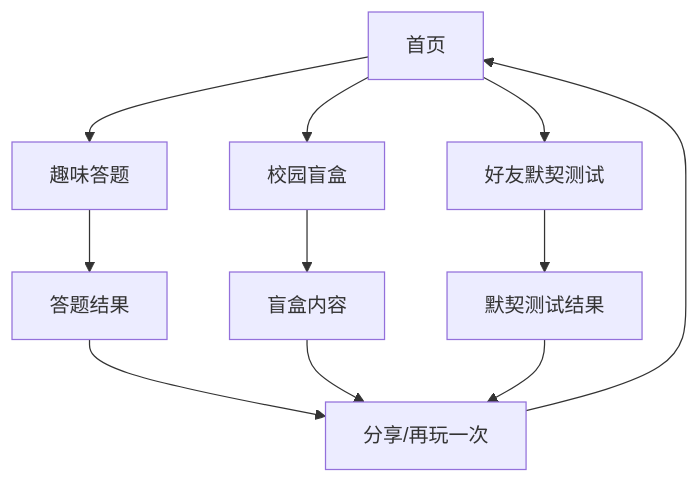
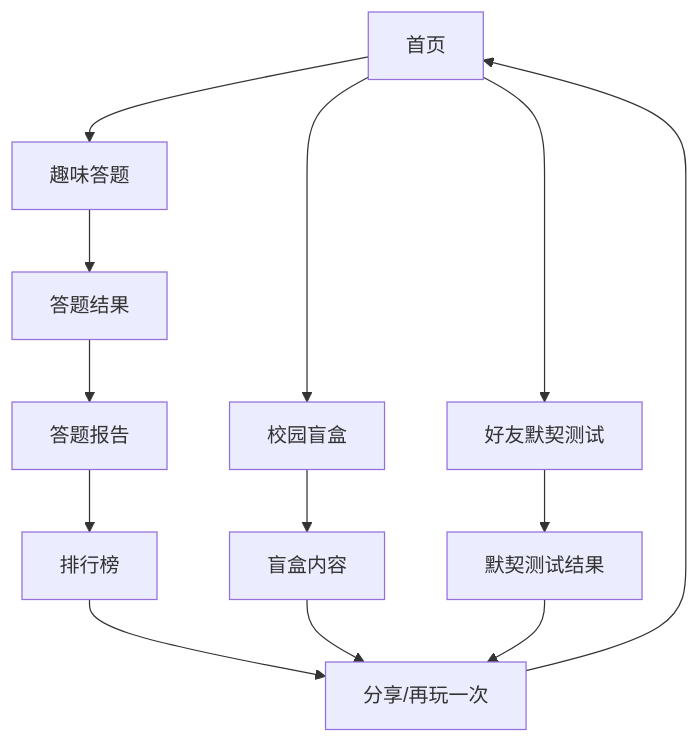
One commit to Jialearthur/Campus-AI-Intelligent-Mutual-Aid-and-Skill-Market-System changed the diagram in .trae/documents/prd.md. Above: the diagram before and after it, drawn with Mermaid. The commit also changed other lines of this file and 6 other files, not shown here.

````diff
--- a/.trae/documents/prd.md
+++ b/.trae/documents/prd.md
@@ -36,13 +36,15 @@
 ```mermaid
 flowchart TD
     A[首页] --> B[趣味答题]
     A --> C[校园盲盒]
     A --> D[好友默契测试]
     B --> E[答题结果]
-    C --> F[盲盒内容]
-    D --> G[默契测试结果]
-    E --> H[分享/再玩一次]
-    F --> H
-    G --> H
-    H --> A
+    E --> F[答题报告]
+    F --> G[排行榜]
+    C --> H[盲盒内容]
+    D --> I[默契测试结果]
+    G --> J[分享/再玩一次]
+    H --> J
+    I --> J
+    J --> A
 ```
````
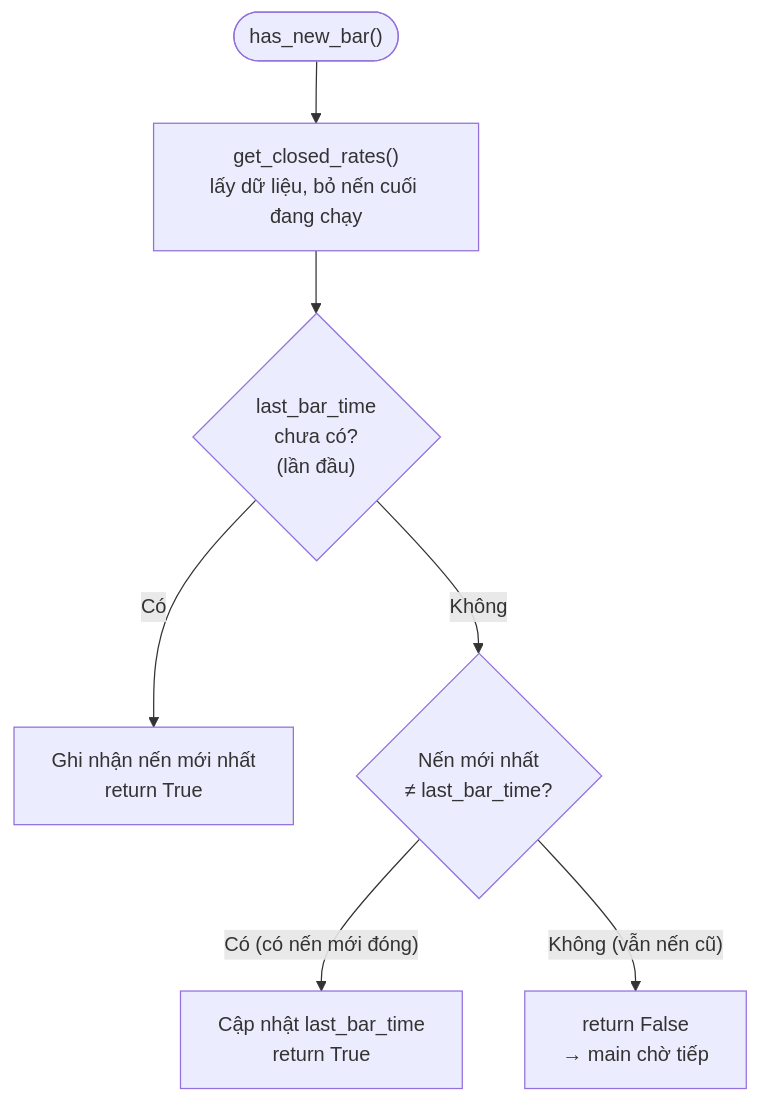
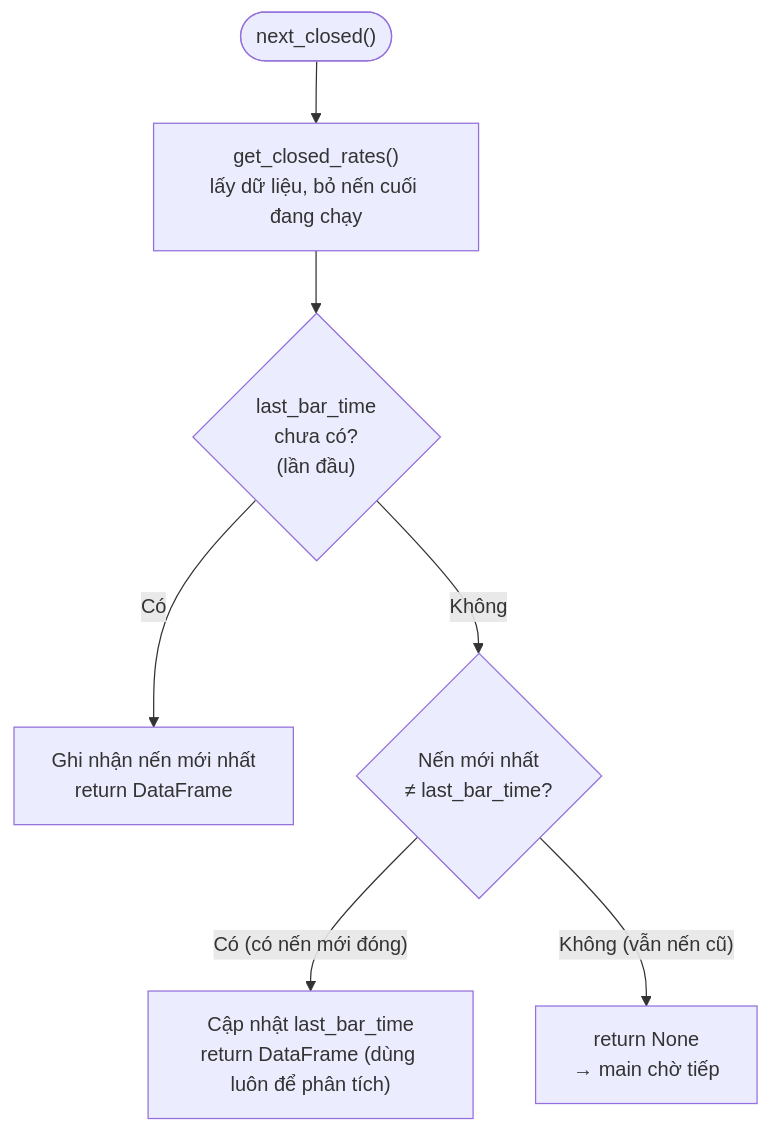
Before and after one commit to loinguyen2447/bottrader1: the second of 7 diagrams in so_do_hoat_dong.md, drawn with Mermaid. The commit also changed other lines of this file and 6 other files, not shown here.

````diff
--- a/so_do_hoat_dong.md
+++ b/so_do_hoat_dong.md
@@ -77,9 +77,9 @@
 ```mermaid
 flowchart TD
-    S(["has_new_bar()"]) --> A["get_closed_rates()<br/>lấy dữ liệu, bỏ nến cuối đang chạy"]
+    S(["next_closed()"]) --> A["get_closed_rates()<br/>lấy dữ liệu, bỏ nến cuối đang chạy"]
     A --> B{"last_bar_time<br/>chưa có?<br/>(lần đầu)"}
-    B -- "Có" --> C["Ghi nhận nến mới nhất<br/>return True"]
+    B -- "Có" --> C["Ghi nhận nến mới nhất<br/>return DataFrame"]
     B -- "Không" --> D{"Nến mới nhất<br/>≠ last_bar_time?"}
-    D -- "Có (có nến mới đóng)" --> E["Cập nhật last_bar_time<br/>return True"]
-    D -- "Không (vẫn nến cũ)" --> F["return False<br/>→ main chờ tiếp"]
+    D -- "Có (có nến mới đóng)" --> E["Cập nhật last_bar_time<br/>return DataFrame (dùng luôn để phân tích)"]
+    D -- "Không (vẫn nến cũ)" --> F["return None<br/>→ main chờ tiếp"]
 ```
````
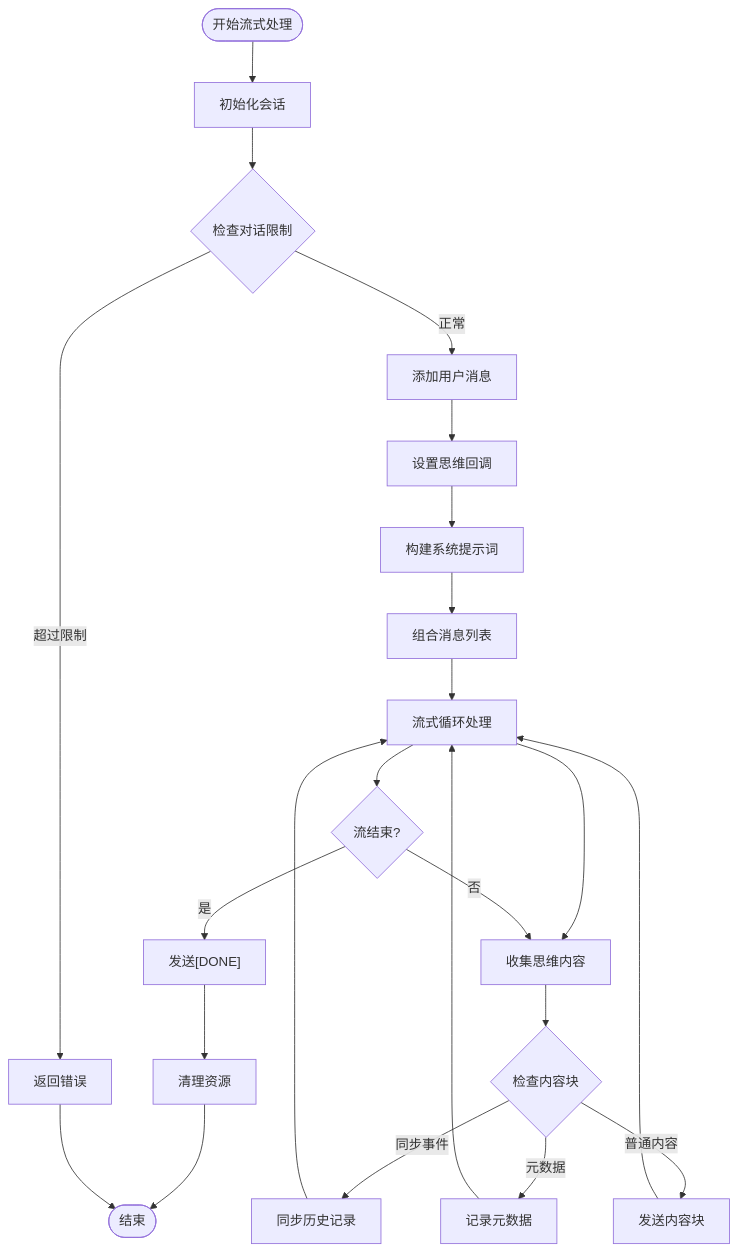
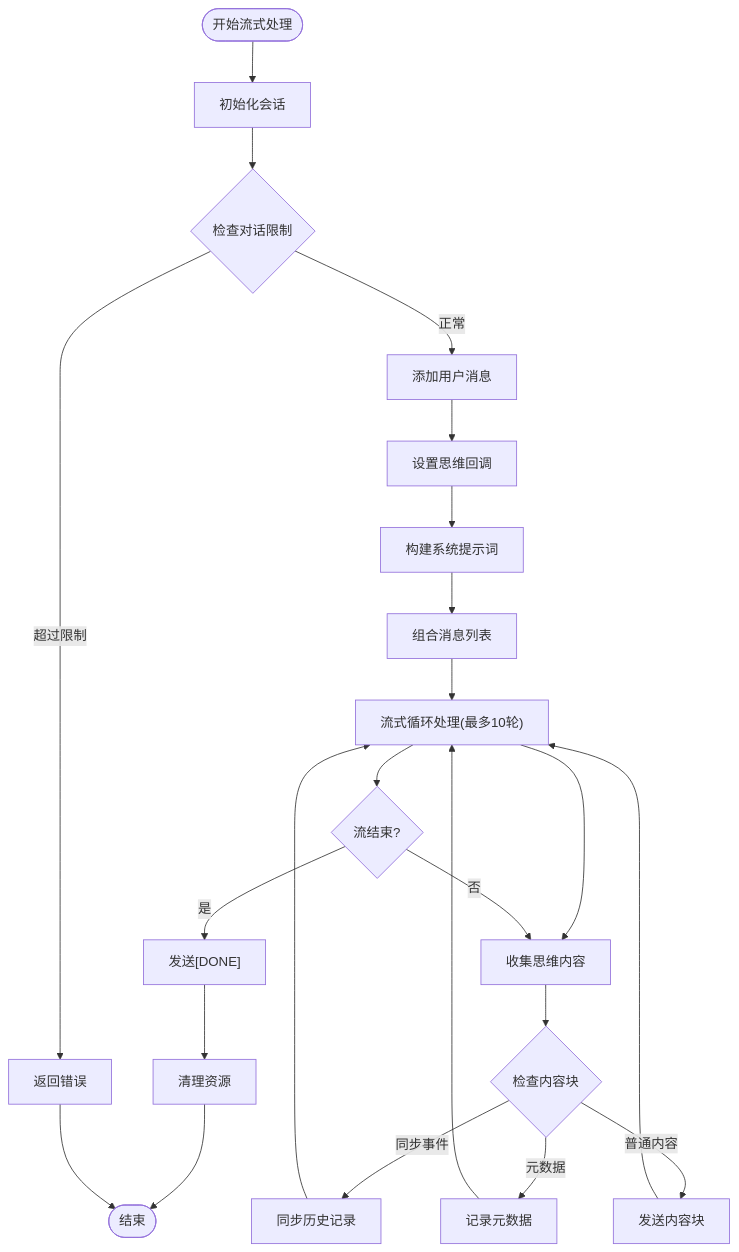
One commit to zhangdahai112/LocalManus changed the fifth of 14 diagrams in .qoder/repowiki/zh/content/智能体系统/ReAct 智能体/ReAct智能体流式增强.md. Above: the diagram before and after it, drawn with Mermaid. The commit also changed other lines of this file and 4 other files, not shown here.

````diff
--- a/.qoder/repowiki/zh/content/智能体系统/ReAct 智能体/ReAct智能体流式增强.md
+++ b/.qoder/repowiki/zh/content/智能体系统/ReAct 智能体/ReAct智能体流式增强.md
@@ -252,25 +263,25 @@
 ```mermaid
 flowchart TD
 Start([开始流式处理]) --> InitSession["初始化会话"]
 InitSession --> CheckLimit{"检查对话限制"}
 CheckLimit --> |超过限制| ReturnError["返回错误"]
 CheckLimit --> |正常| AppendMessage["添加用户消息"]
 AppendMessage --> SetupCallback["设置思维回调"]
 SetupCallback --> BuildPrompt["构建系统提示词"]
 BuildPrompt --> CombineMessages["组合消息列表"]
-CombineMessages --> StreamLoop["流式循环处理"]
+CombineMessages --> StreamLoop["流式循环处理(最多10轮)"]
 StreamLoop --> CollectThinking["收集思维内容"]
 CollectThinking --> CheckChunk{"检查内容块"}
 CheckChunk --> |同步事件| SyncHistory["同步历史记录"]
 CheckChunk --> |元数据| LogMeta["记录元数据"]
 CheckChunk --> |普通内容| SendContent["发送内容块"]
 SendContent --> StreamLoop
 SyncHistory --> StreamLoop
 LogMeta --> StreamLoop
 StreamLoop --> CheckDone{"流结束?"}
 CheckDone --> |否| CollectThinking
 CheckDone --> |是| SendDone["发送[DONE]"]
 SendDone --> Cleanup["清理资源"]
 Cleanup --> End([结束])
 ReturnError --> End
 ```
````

============

AIM OF THE EXERCISE:
Output every entry above verbatim, but leave out the pictures.

EXERCISE OUTPUT:
One commit to Jialearthur/Campus-AI-Intelligent-Mutual-Aid-and-Skill-Market-System changed the diagram in .trae/documents/prd.md. Above: the diagram before and after it, drawn with Mermaid. The commit also changed other lines of this file and 6 other files, not shown here.

````diff
--- a/.trae/documents/prd.md
+++ b/.trae/documents/prd.md
@@ -36,13 +36,15 @@
 ```mermaid
 flowchart TD
     A[首页] --> B[趣味答题]
     A --> C[校园盲盒]
     A --> D[好友默契测试]
     B --> E[答题结果]
-    C --> F[盲盒内容]
-    D --> G[默契测试结果]
-    E --> H[分享/再玩一次]
-    F --> H
-    G --> H
-    H --> A
+    E --> F[答题报告]
+    F --> G[排行榜]
+    C --> H[盲盒内容]
+    D --> I[默契测试结果]
+    G --> J[分享/再玩一次]
+    H --> J
+    I --> J
+    J --> A
 ```
````
Before and after one commit to loinguyen2447/bottrader1: the second of 7 diagrams in so_do_hoat_dong.md, drawn with Mermaid. The commit also changed other lines of this file and 6 other files, not shown here.

````diff
--- a/so_do_hoat_dong.md
+++ b/so_do_hoat_dong.md
@@ -77,9 +77,9 @@
 ```mermaid
 flowchart TD
-    S(["has_new_bar()"]) --> A["get_closed_rates()<br/>lấy dữ liệu, bỏ nến cuối đang chạy"]
+    S(["next_closed()"]) --> A["get_closed_rates()<br/>lấy dữ liệu, bỏ nến cuối đang chạy"]
     A --> B{"last_bar_time<br/>chưa có?<br/>(lần đầu)"}
-    B -- "Có" --> C["Ghi nhận nến mới nhất<br/>return True"]
+    B -- "Có" --> C["Ghi nhận nến mới nhất<br/>return DataFrame"]
     B -- "Không" --> D{"Nến mới nhất<br/>≠ last_bar_time?"}
-    D -- "Có (có nến mới đóng)" --> E["Cập nhật last_bar_time<br/>return True"]
-    D -- "Không (vẫn nến cũ)" --> F["return False<br/>→ main chờ tiếp"]
+    D -- "Có (có nến mới đóng)" --> E["Cập nhật last_bar_time<br/>return DataFrame (dùng luôn để phân tích)"]
+    D -- "Không (vẫn nến cũ)" --> F["return None<br/>→ main chờ tiếp"]
 ```
````
One commit to zhangdahai112/LocalManus changed the fifth of 14 diagrams in .qoder/repowiki/zh/content/智能体系统/ReAct 智能体/ReAct智能体流式增强.md. Above: the diagram before and after it, drawn with Mermaid. The commit also changed other lines of this file and 4 other files, not shown here.

````diff
--- a/.qoder/repowiki/zh/content/智能体系统/ReAct 智能体/ReAct智能体流式增强.md
+++ b/.qoder/repowiki/zh/content/智能体系统/ReAct 智能体/ReAct智能体流式增强.md
@@ -252,25 +263,25 @@
 ```mermaid
 flowchart TD
 Start([开始流式处理]) --> InitSession["初始化会话"]
 InitSession --> CheckLimit{"检查对话限制"}
 CheckLimit --> |超过限制| ReturnError["返回错误"]
 CheckLimit --> |正常| AppendMessage["添加用户消息"]
 AppendMessage --> SetupCallback["设置思维回调"]
 SetupCallback --> BuildPrompt["构建系统提示词"]
 BuildPrompt --> CombineMessages["组合消息列表"]
-CombineMessages --> StreamLoop["流式循环处理"]
+CombineMessages --> StreamLoop["流式循环处理(最多10轮)"]
 StreamLoop --> CollectThinking["收集思维内容"]
 CollectThinking --> CheckChunk{"检查内容块"}
 CheckChunk --> |同步事件| SyncHistory["同步历史记录"]
 CheckChunk --> |元数据| LogMeta["记录元数据"]
 CheckChunk --> |普通内容| SendContent["发送内容块"]
 SendContent --> StreamLoop
 SyncHistory --> StreamLoop
 LogMeta --> StreamLoop
 StreamLoop --> CheckDone{"流结束?"}
 CheckDone --> |否| CollectThinking
 CheckDone --> |是| SendDone["发送[DONE]"]
 SendDone --> Cleanup["清理资源"]
 Cleanup --> End([结束])
 ReturnError --> End
 ```
````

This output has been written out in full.